» **ASSIGNMENT**
Only the text of the entries below should be returned, exactly as given, without pictures.

[User interface change data]
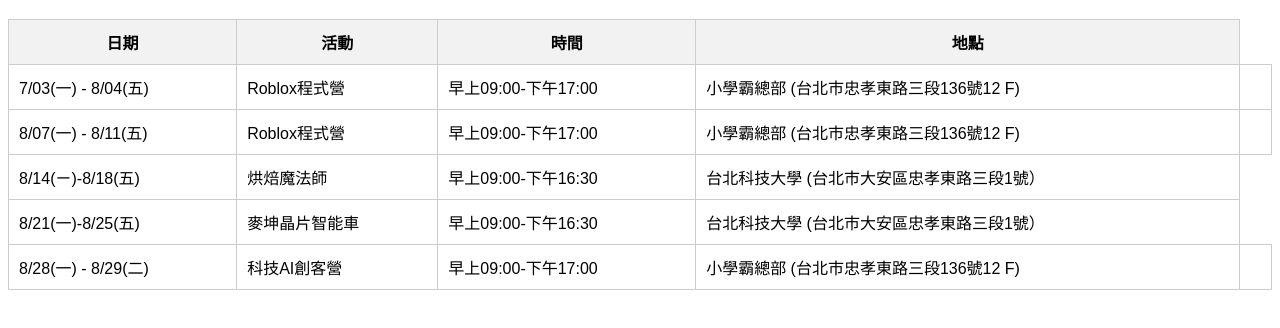
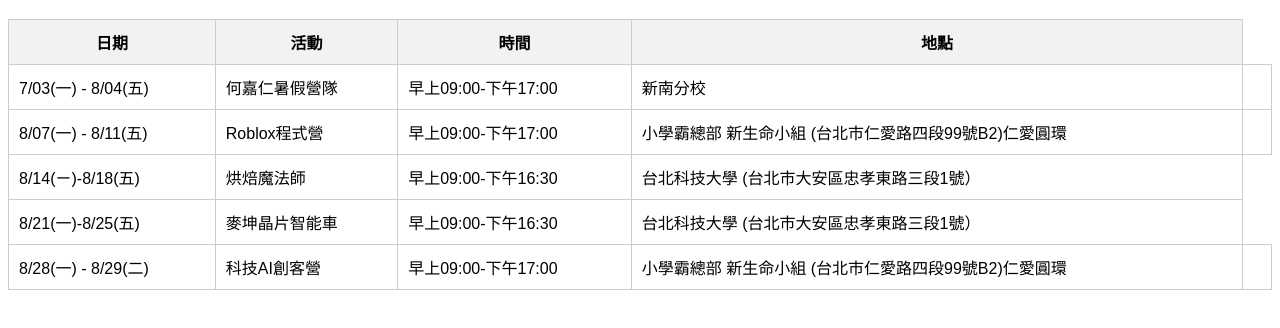
Before and after one commit to i-like-dev/summer-camp--, a plain HTML site: page index.html in a window 1280 px wide. Shown: the part 70-398 px from the top of the page. Drawn offline with Linux system fonts and the light colour scheme.

Commit message:
Update index.html

```diff
--- a/index.html
+++ b/index.html
@@ -33,9 +33,9 @@
             <th>地點</th>
         <tr>
             <td>7/03(一) - 8/04(五)</td>
-            <td>Roblox程式營</td>
+            <td>何嘉仁暑假營隊</td>
             <td>早上09:00-下午17:00</td>
-            <td>小學霸總部 (台北市忠孝東路三段136號12 F)</td>
+            <td>新南分校</td>
             <td></td>
         </tr>
         </tr>
@@ -43,7 +43,7 @@
             <td>8/07(一) - 8/11(五)</td>
             <td>Roblox程式營</td>
             <td>早上09:00-下午17:00</td>
-            <td>小學霸總部 (台北市忠孝東路三段136號12 F)</td>
+            <td>小學霸總部 新生命小組  (台北市仁愛路四段99號B2)仁愛圓環</td>
             <td></td>
         </tr>
         <tr>
@@ -62,7 +62,7 @@
             <td>8/28(一) - 8/29(二)</td>
             <td>科技AI創客營</td>
             <td>早上09:00-下午17:00</td>
-            <td>小學霸總部 (台北市忠孝東路三段136號12 F)</td>
+            <td>小學霸總部 新生命小組  (台北市仁愛路四段99號B2)仁愛圓環</td>
             <td></td>
         </tr>
     </table>
```
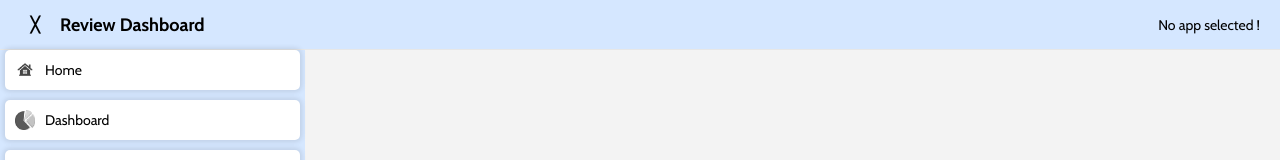
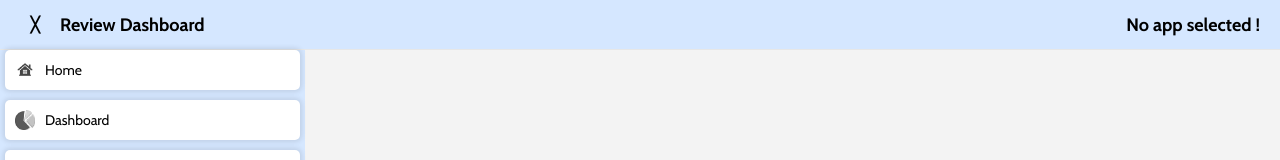
Before and after one commit to phoenixSaket/reviews, an Angular app: page /reviews in a window 1280 px wide. Shown: the top 160 px of the page. Built offline with nearby package versions, Linux system fonts and the light colour scheme; no server answers; grey boxes are pictures that could not be loaded.

Commit message:
deployment #7

```diff
--- a/src/app/navbar/navbar.component.css
+++ b/src/app/navbar/navbar.component.css
@@ -60,4 +60,6 @@
     display: flex;
     align-items: center;
     gap: 5px;
+    font-weight: 900;
+    font-size: large;
 }
```
Also changed, not shown: 3 other files (tests, documents, lock files or other folders).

» **RESULT FOR THIS TASK**
Before and after one commit to i-like-dev/summer-camp--, a plain HTML site: page index.html in a window 1280 px wide. Shown: the part 70-398 px from the top of the page. Drawn offline with Linux system fonts and the light colour scheme.

Commit message:
Update index.html

```diff
--- a/index.html
+++ b/index.html
@@ -33,9 +33,9 @@
             <th>地點</th>
         <tr>
             <td>7/03(一) - 8/04(五)</td>
-            <td>Roblox程式營</td>
+            <td>何嘉仁暑假營隊</td>
             <td>早上09:00-下午17:00</td>
-            <td>小學霸總部 (台北市忠孝東路三段136號12 F)</td>
+            <td>新南分校</td>
             <td></td>
         </tr>
         </tr>
@@ -43,7 +43,7 @@
             <td>8/07(一) - 8/11(五)</td>
             <td>Roblox程式營</td>
             <td>早上09:00-下午17:00</td>
-            <td>小學霸總部 (台北市忠孝東路三段136號12 F)</td>
+            <td>小學霸總部 新生命小組  (台北市仁愛路四段99號B2)仁愛圓環</td>
             <td></td>
         </tr>
         <tr>
@@ -62,7 +62,7 @@
             <td>8/28(一) - 8/29(二)</td>
             <td>科技AI創客營</td>
             <td>早上09:00-下午17:00</td>
-            <td>小學霸總部 (台北市忠孝東路三段136號12 F)</td>
+            <td>小學霸總部 新生命小組  (台北市仁愛路四段99號B2)仁愛圓環</td>
             <td></td>
         </tr>
     </table>
```
Before and after one commit to phoenixSaket/reviews, an Angular app: page /reviews in a window 1280 px wide. Shown: the top 160 px of the page. Built offline with nearby package versions, Linux system fonts and the light colour scheme; no server answers; grey boxes are pictures that could not be loaded.

Commit message:
deployment #7

```diff
--- a/src/app/navbar/navbar.component.css
+++ b/src/app/navbar/navbar.component.css
@@ -60,4 +60,6 @@
     display: flex;
     align-items: center;
     gap: 5px;
+    font-weight: 900;
+    font-size: large;
 }
```
Also changed, not shown: 3 other files (tests, documents, lock files or other folders).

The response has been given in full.